They chose to shoot for seeing Pope Francis himself, after Turkish Airlines volunteered to fly the family anywhere in the world for a two-week vacation and suddenly a trip to Rome seemed doable.

The request to see the pope moved the hearts of many people in Myers’ native Ohio and around the world, who began setting things in motion to make it possible.

In fact, Myers was all set to see the pope on Wednesday in St. Peter’s Square after his weekly general audience, and the Vatican even had the appointment on its official run-down of weekly activities.

In the end, however, the family will have to wait just a little longer before ticking a papal sighting off the bucket list – their flight out of Columbus, Ohio, was delayed, and by the time they got to Chicago their onward flight to Rome had already left.

On background, however, Vatican officials say that whenever the family makes it to Rome, they’ll try to engineer a chance for Myers to see the pontiff.

Turkish Air offered the tickets after an employee in Chicago saw the young girl on CBS, where the family told her story last September. The family chose Rome not only because of Pope Francis, but also because visiting the city is a visual experience in itself.

“Lizzy, she’s one of those kids who likes art, and she likes big things. We thought the artwork in Rome and the big buildings and the sculpture would be something she would really enjoy,” the girl’s dad, Steven Myers, told the Washington Post.

Lizzy doesn’t know yet about her disease, which will start taking away her vision when she is 10 to 13 years old. She’s been wearing hearing aids since birth.

“How do you tell a five-year-old, you know? She’s such a curious little girl, and so much of her life is through sight.

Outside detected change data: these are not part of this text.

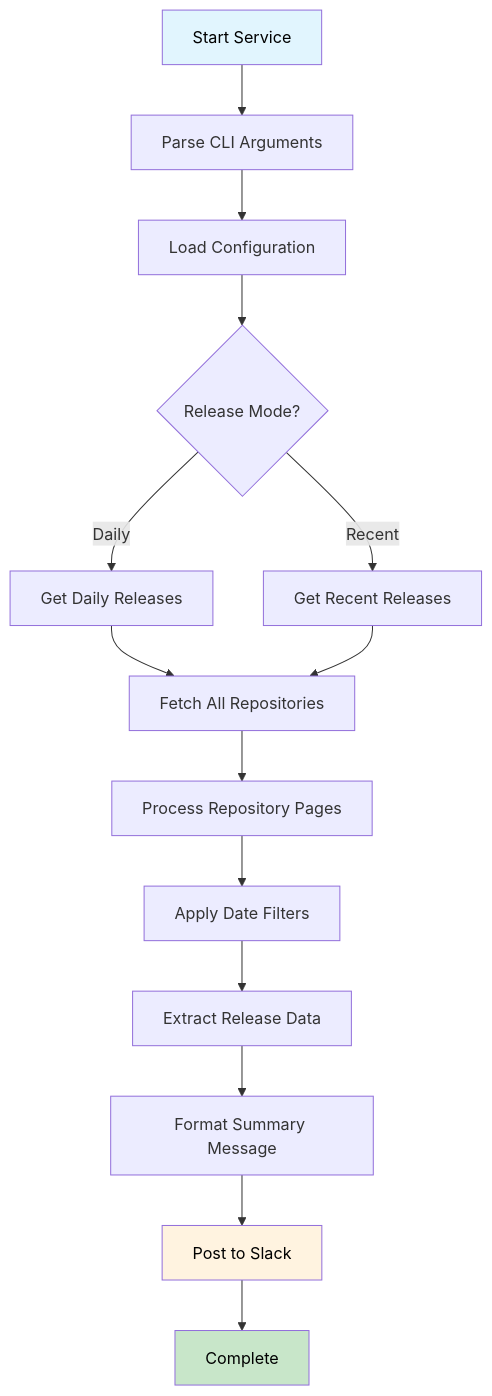
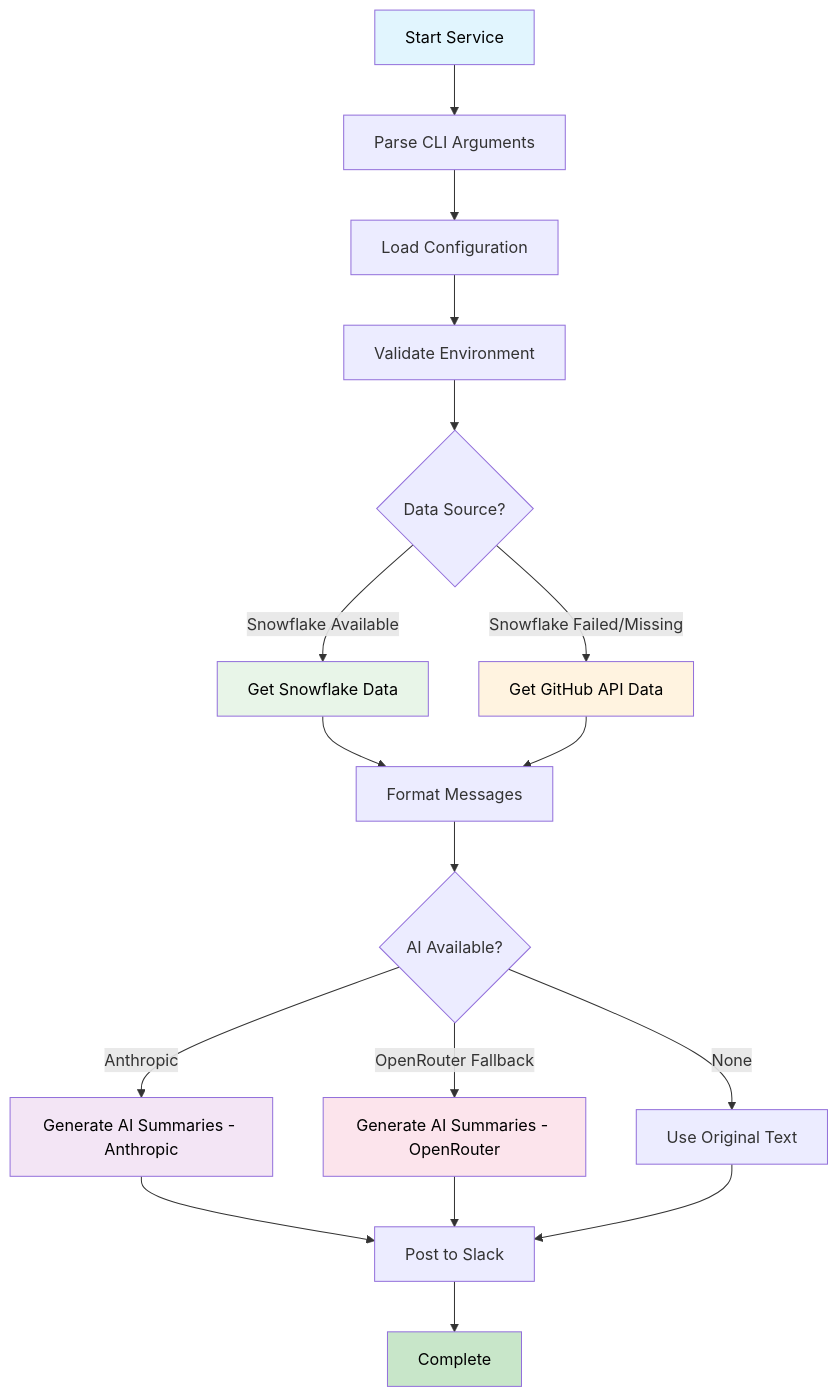
One commit to akhilarsh/github-release-digest changed the first of 5 diagrams in ARCHITECTURE.md. Above: the diagram before and after it, drawn with Mermaid. The commit also changed other lines of this file and 1 other file, not shown here.

First line of the commit message:
Update docs for AI, Snowflake, and advanced features

````diff
--- a/ARCHITECTURE.md
+++ b/ARCHITECTURE.md
@@ -17,23 +18,26 @@
 ```mermaid
 graph TD
     A[Start Service] --> B[Parse CLI Arguments]
     B --> C[Load Configuration]
-    C --> D{Release Mode?}
-    
-    D -->|Daily| E[Get Daily Releases]
-    D -->|Recent| F[Get Recent Releases]
-    
-    E --> G[Fetch All Repositories]
-    F --> G
-    
-    G --> H[Process Repository Pages]
-    H --> I[Apply Date Filters]
-    I --> J[Extract Release Data]
-    J --> K[Format Summary Message]
-    K --> L[Post to Slack]
-    L --> M[Complete]
+    C --> D[Validate Environment]
+    D --> E{Data Source?}
+    E -->|Snowflake Available| F[Get Snowflake Data]
+    E -->|Snowflake Failed/Missing| G[Get GitHub API Data]
+    F --> H[Format Messages]
+    G --> H
+    H --> I{AI Available?}
+    I -->|Anthropic| J[Generate AI Summaries - Anthropic]
+    I -->|OpenRouter Fallback| K[Generate AI Summaries - OpenRouter]
+    I -->|None| L[Use Original Text]
+    J --> M[Post to Slack]
+    K --> M
+    L --> M
+    M --> N[Complete]
     
     style A fill:#e1f5fe,color:#000
-    style M fill:#c8e6c9,color:#000
-    style L fill:#fff3e0,color:#000
+    style N fill:#c8e6c9,color:#000
+    style F fill:#e8f5e8,color:#000
+    style G fill:#fff3e0,color:#000
+    style J fill:#f3e5f5,color:#000
+    style K fill:#fce4ec,color:#000
 ```
````
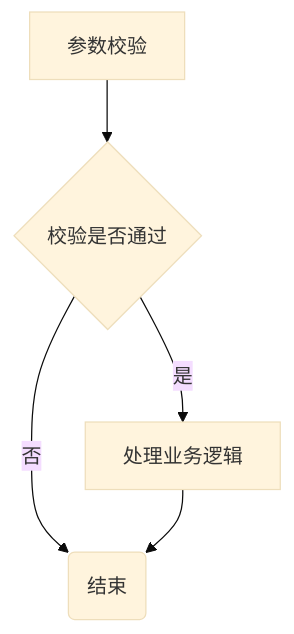
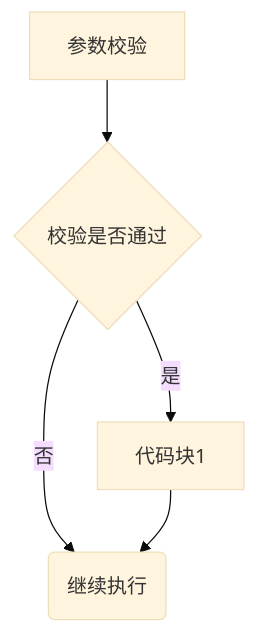
Before and after one commit to muxin-4/hspJava: the first of 2 diagrams in chapter5/README.md, drawn with Mermaid (base theme). The commit also changed other lines of this file, not shown here.

Commit message:
feat: 0107 双分支流程图

````diff
--- a/chapter5/README.md
+++ b/chapter5/README.md
@@ -55,7 +55,7 @@
 ```mermaid
 graph TB
-    B[参数校验] --> C{校验通过?}
-    C{校验通过?} -- 是 --> d[处理业务逻辑]
-    C{校验是否通过} -- 否 --> e[结束]
-    d[处理业务逻辑] --> e(结束)
+    A[参数校验] --> B{校验通过?}
+    B{校验通过?} -- 是 --> C[代码块1]
+    B{校验是否通过} -- 否 --> D[继续执行]
+    C[代码块1] --> D(继续执行)
 ```
````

I just can’t imagine trying to tell her that,” Myers said. “I don’t want her to be limited by anything.”

When the Myers first decided to go to Rome, they feared an encounter with the pope might prove impossible.

Yet with the help of an Italian nonprofit Unitalsi, an organization that assists disabled Catholic pilgrims, the dream seemed with reach – until, of course, they missed the plane.

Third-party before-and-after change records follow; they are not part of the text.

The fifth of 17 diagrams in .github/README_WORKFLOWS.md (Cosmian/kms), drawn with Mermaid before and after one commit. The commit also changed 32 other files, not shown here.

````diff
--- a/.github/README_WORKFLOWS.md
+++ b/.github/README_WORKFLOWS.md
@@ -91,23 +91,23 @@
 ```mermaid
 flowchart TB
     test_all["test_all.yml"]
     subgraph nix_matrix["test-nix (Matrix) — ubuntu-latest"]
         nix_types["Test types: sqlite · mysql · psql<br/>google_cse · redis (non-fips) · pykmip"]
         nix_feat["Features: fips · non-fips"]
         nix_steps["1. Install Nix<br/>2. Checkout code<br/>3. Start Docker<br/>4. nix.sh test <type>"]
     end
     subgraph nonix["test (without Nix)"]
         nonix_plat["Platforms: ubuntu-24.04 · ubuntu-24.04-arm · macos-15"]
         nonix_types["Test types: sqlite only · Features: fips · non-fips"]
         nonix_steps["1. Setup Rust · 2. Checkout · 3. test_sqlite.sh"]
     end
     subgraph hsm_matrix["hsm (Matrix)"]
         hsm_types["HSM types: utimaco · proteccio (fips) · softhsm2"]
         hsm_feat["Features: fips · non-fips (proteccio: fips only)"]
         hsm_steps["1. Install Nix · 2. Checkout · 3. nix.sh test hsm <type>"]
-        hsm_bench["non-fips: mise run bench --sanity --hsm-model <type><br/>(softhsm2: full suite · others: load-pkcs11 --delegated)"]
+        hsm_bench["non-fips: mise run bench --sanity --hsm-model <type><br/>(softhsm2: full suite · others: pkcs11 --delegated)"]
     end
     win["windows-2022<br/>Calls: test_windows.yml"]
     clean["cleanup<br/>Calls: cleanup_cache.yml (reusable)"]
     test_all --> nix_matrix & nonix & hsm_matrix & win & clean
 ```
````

The president of the group’s Rome branch said on its website that the Midwestern girl’s story had affected them “emotionally.”

Emanuele Trancalini also said that they’d reached out to the Myers because they wanted to show support to the parents.

“We wanted for them to know that they’re not alone in the battle against this disease,” he said.

Lizzy and her family will be given free stay in the Italian capital, courtesy of the Appia Antica Resort.

Despite missing the plane, Myers told the News Journal of Mansfield, Ohio, that they’re still travelling to Rome, and that Lizzy, and the rest of the family, will indeed have a private meeting with the pontiff.